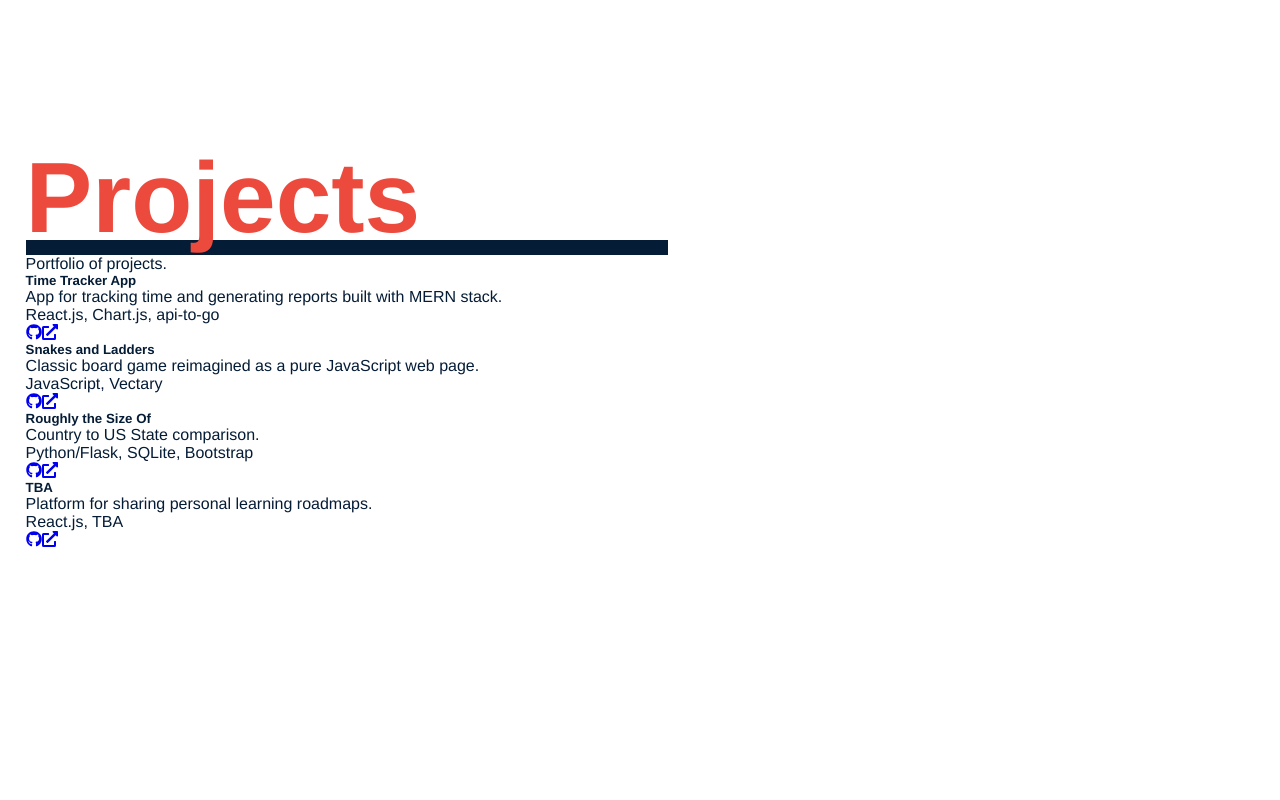
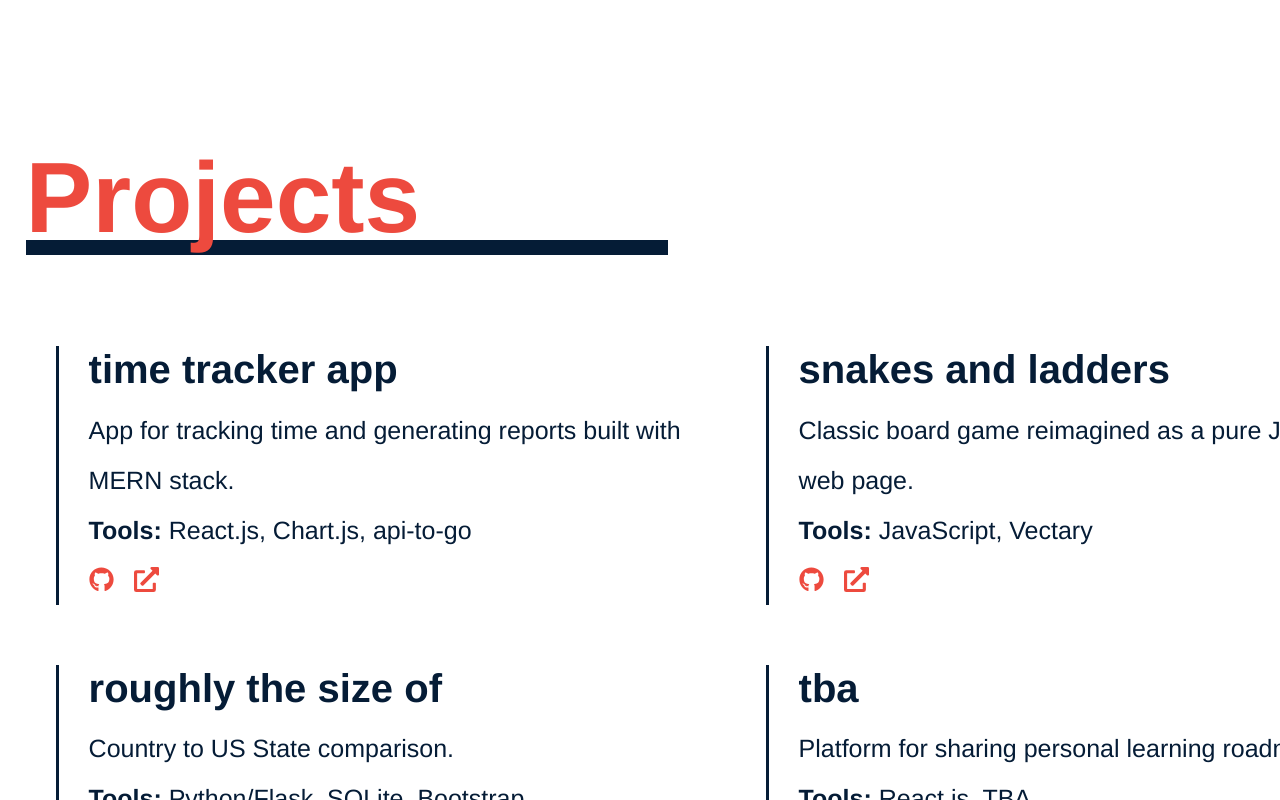
Before and after one commit to anabrd/portfolio, a React (Create React App) app: page / in a window 1280 px wide. Shown: the part 1480-2280 px from the top of the page. Built offline with nearby package versions, Linux system fonts and the light colour scheme.

Commit message:
style projects section

```diff
--- a/src/components/About.css
+++ b/src/components/About.css
@@ -1,8 +1,8 @@
-#About {
+#about {
     position: relative;
 }
 
-#About p {
+#about p {
     font-size: 25px;
     display: inline-block;
     position: absolute;
@@ -11,7 +11,6 @@
     word-break: break-word;
     line-height: 40px;
 }
-
 
 .tools-list-wrapper {
     display: flex;
--- a/src/components/About.js
+++ b/src/components/About.js
@@ -8,13 +8,15 @@ function About(props) {
                                         {list.map(item => <li>{item}</li>)}
                                     </ul>);
     return (
-        <section id={data.title}>
+        <section id={data.title.toLowerCase()}>
             <h2 className="section-heading">{data.heading}</h2>
                     <p>{data.description}</p>
                 <div className="tools-wrapper">
                     <div className="circle-big"></div>
                     <h4>{data.subheading}</h4>
-                    <div className = "tools-list-wrapper">{tools}</div>
+                    <div className = "tools-list-wrapper">
+                        {tools}
+                    </div>
                 </div>
         </section>
     )
--- a/src/components/Navbar.js
+++ b/src/components/Navbar.js
@@ -5,7 +5,7 @@ export default function Navbar(props) {
 
     let links = props.data.map(section =>
                                 <li>
-                                    <NavHashLink smooth to={{hash: section.title}}>
+                                    <NavHashLink smooth to={{hash: section.title.toLowerCase()}}>
                                         {section.heading}
                                     </NavHashLink>
                                 </li>);
--- /dev/null
+++ b/src/components/Projects.css
@@ -0,0 +1,43 @@
+.project-wrapper {
+    display: flex;
+    flex-wrap: wrap;
+    padding-top: 5%;
+    width: 1500px;
+    margin: auto;
+}
+
+.project {
+    width: 650px;
+    border-left: 3px solid var(--dark);
+    font-size: 25px;
+    padding-left: 2%;
+    line-height: 50px;
+    margin: 2%;
+}
+
+.project > h5 {
+    font-style: normal;
+    font-weight: bold;
+    font-size: 40px;
+    line-height: 46px;
+    text-transform: lowercase;
+    margin-bottom: 2%;
+}
+
+.project span {
+    font-weight: bold;
+}
+
+.project a {
+    padding: 0 20px 0 0;
+}
+
+.project a,
+.project a:active,
+.project a:visited {
+    color: var(--red)
+}
+
+.project a:hover {
+    color: var(--blue)
+}
--- a/src/components/Projects.js
+++ b/src/components/Projects.js
@@ -1,16 +1,17 @@
 import { FontAwesomeIcon } from '@fortawesome/react-fontawesome'
 import { faExternalLinkAlt } from '@fortawesome/free-solid-svg-icons'
 import { faGithub } from '@fortawesome/free-brands-svg-icons'
+import './Projects.css'
 
 function Projects(props) {
 
     let data = props.data.filter(item => item.id == 2)[0];
 
     let projects = data.content.map(project =>
-        <div>
+        <div className="project">
             <h5>{project.name}</h5>
             <p>{project.description}</p>
-            <p>{project.tools}</p>
+            <p><span>Tools: </span>{project.tools}</p>
             <div className = "projects-links-wrapper">
                 <a href={project.links[0]} target="_blank"><FontAwesomeIcon icon={faGithub} /></a>
                 <a href={project.links[1]} target="_blank"><FontAwesomeIcon icon={faExternalLinkAlt} /></a>
@@ -18,9 +19,8 @@ function Projects(props) {
         </div>)
 
     return (
-        <section id = {data.title}>
+        <section id = {data.title.toLowerCase()}>
             <h2 className="section-heading">{data.heading}</h2>
-            <p>{data.description}</p>
             <div className = "project-wrapper">{projects}</div>
         </section>
     )
```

------------

## Prompt:
Without including the pictures, reproduce all entries exactly.

## Your response:
Before and after one commit to anabrd/portfolio, a React (Create React App) app: page / in a window 1280 px wide. Shown: the part 1480-2280 px from the top of the page. Built offline with nearby package versions, Linux system fonts and the light colour scheme.

Commit message:
style projects section

```diff
--- a/src/components/About.css
+++ b/src/components/About.css
@@ -1,8 +1,8 @@
-#About {
+#about {
     position: relative;
 }
 
-#About p {
+#about p {
     font-size: 25px;
     display: inline-block;
     position: absolute;
@@ -11,7 +11,6 @@
     word-break: break-word;
     line-height: 40px;
 }
-
 
 .tools-list-wrapper {
     display: flex;
--- a/src/components/About.js
+++ b/src/components/About.js
@@ -8,13 +8,15 @@ function About(props) {
                                         {list.map(item => <li>{item}</li>)}
                                     </ul>);
     return (
-        <section id={data.title}>
+        <section id={data.title.toLowerCase()}>
             <h2 className="section-heading">{data.heading}</h2>
                     <p>{data.description}</p>
                 <div className="tools-wrapper">
                     <div className="circle-big"></div>
                     <h4>{data.subheading}</h4>
-                    <div className = "tools-list-wrapper">{tools}</div>
+                    <div className = "tools-list-wrapper">
+                        {tools}
+                    </div>
                 </div>
         </section>
     )
--- a/src/components/Navbar.js
+++ b/src/components/Navbar.js
@@ -5,7 +5,7 @@ export default function Navbar(props) {
 
     let links = props.data.map(section =>
                                 <li>
-                                    <NavHashLink smooth to={{hash: section.title}}>
+                                    <NavHashLink smooth to={{hash: section.title.toLowerCase()}}>
                                         {section.heading}
                                     </NavHashLink>
                                 </li>);
--- /dev/null
+++ b/src/components/Projects.css
@@ -0,0 +1,43 @@
+.project-wrapper {
+    display: flex;
+    flex-wrap: wrap;
+    padding-top: 5%;
+    width: 1500px;
+    margin: auto;
+}
+
+.project {
+    width: 650px;
+    border-left: 3px solid var(--dark);
+    font-size: 25px;
+    padding-left: 2%;
+    line-height: 50px;
+    margin: 2%;
+}
+
+.project > h5 {
+    font-style: normal;
+    font-weight: bold;
+    font-size: 40px;
+    line-height: 46px;
+    text-transform: lowercase;
+    margin-bottom: 2%;
+}
+
+.project span {
+    font-weight: bold;
+}
+
+.project a {
+    padding: 0 20px 0 0;
+}
+
+.project a,
+.project a:active,
+.project a:visited {
+    color: var(--red)
+}
+
+.project a:hover {
+    color: var(--blue)
+}
--- a/src/components/Projects.js
+++ b/src/components/Projects.js
@@ -1,16 +1,17 @@
 import { FontAwesomeIcon } from '@fortawesome/react-fontawesome'
 import { faExternalLinkAlt } from '@fortawesome/free-solid-svg-icons'
 import { faGithub } from '@fortawesome/free-brands-svg-icons'
+import './Projects.css'
 
 function Projects(props) {
 
     let data = props.data.filter(item => item.id == 2)[0];
 
     let projects = data.content.map(project =>
-        <div>
+        <div className="project">
             <h5>{project.name}</h5>
             <p>{project.description}</p>
-            <p>{project.tools}</p>
+            <p><span>Tools: </span>{project.tools}</p>
             <div className = "projects-links-wrapper">
                 <a href={project.links[0]} target="_blank"><FontAwesomeIcon icon={faGithub} /></a>
                 <a href={project.links[1]} target="_blank"><FontAwesomeIcon icon={faExternalLinkAlt} /></a>
@@ -18,9 +19,8 @@ function Projects(props) {
         </div>)
 
     return (
-        <section id = {data.title}>
+        <section id = {data.title.toLowerCase()}>
             <h2 className="section-heading">{data.heading}</h2>
-            <p>{data.description}</p>
             <div className = "project-wrapper">{projects}</div>
         </section>
     )
```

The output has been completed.